Where does the string "that" occur in the entries below? Copy every line where it does.

[Opening RECORDED DATA section]

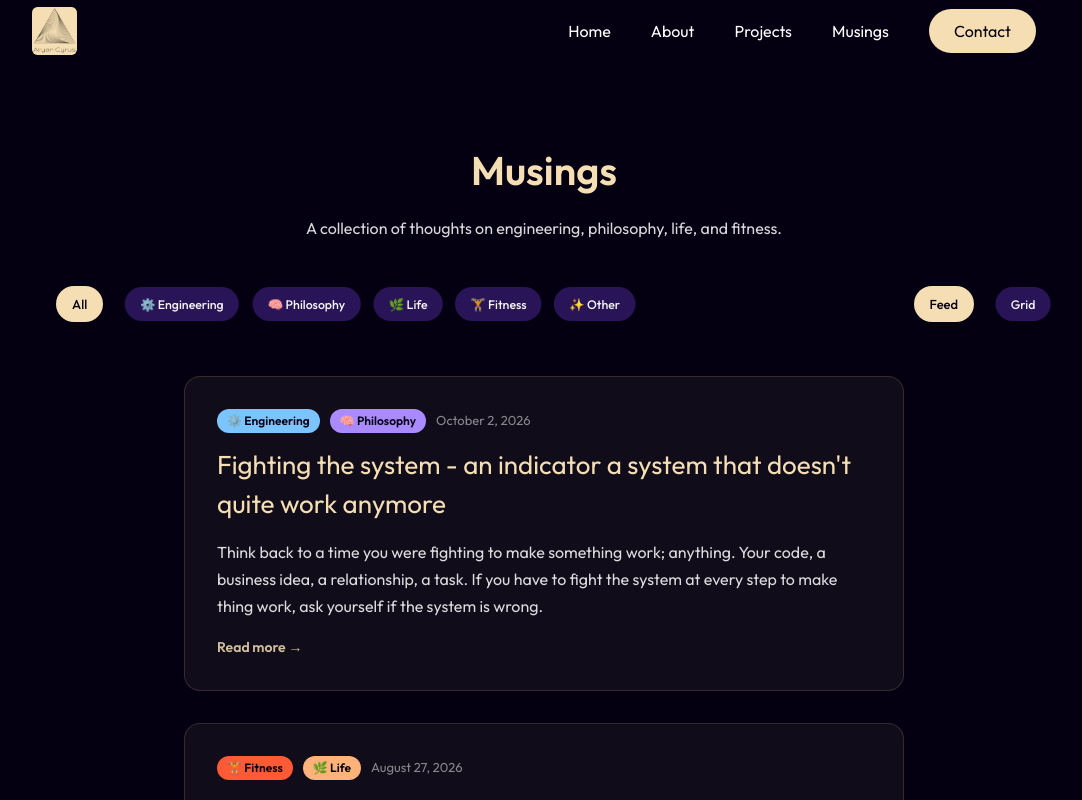
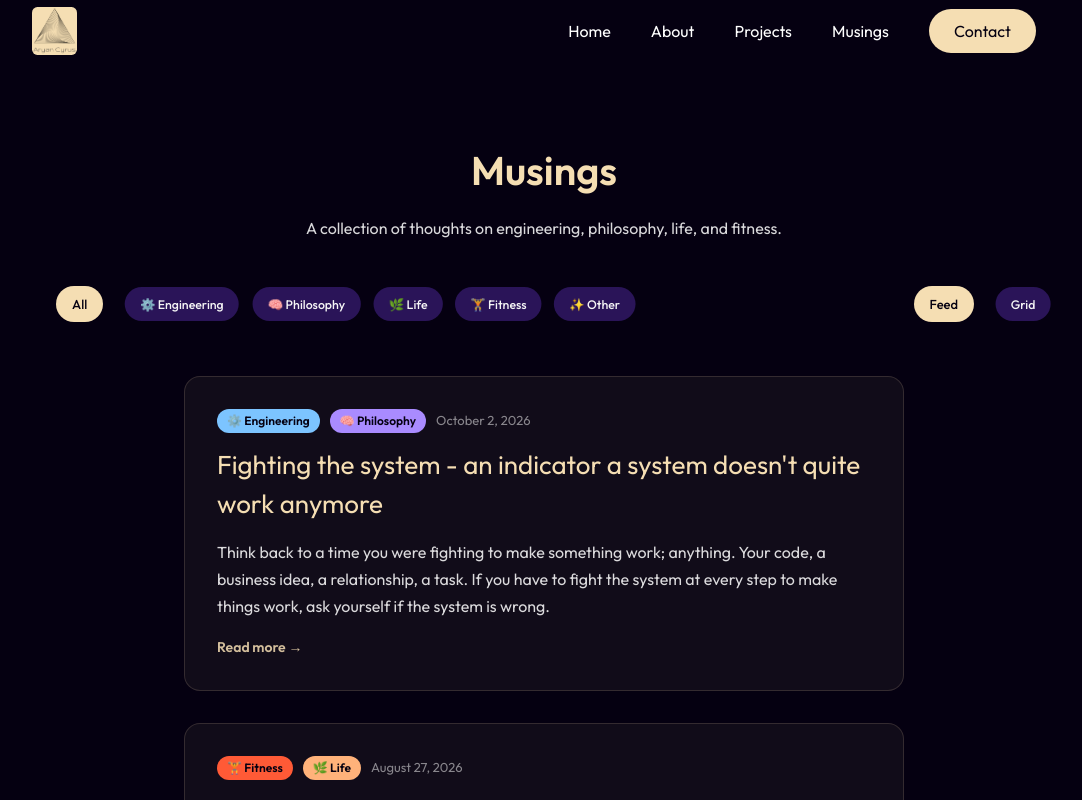
Before and after one commit to cyr0006/Portfolio, a React (Vite) app: page /musings in a window 1280 px wide. Shown: the top 800 px of the page, without its empty margins (96-1178 px from the left). Built offline with nearby package versions, Linux system fonts and the light colour scheme.

Commit message:
Fix grammar issues in musingsData.ts
Corrected grammatical errors in musings data.

```diff
--- a/src/components/Musings/musingsData.ts
+++ b/src/components/Musings/musingsData.ts
@@ -30,11 +30,11 @@ export interface Musing {
 export const musings: Musing[] = [
   {
     id: "fighting-the-system",
-    title: "Fighting the system - an indicator a system that doesn't quite work anymore",
+    title: "Fighting the system - an indicator a system doesn't quite work anymore",
     date: "2026-10-02",
     tags: ["engineering", "philosophy"],
     excerpt:
-      "Think back to a time you were fighting to make something work; anything. Your code, a business idea, a relationship, a task. If you have to fight the system at every step to make thing work, ask yourself if the system is wrong.",
+      "Think back to a time you were fighting to make something work; anything. Your code, a business idea, a relationship, a task. If you have to fight the system at every step to make things work, ask yourself if the system is wrong.",
     body: `This is a philosophical realisation which was inspired by a Java project of mine at Monash University.
 In short, I was trying to implement a simple turn-based game in Java. This was during one of my early design iterations. I found that every addition, every idea and every change involved an ever-growing level of effort, exceptions and workarounds. An additional attribute here, a change to the logic there.
 The whole point of OOP is to make extension easier, not harder. With my approach, I had all the constrains of OOP, and none of the extensibility. It quickly became apparent that the schema of my app, the fundamental classes and inheritances were wrong.
```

[Closing RECORDED DATA section]

SOLUTION TO THE EXERCISE:
-    title: "Fighting the system - an indicator a system that doesn't quite work anymore",
 In short, I was trying to implement a simple turn-based game in Java. This was during one of my early design iterations. I found that every addition, every idea and every change involved an ever-growing level of effort, exceptions and workarounds. An additional attribute here, a change to the logic there.
 The whole point of OOP is to make extension easier, not harder. With my approach, I had all the constrains of OOP, and none of the extensibility. It quickly became apparent that the schema of my app, the fundamental classes and inheritances were wrong.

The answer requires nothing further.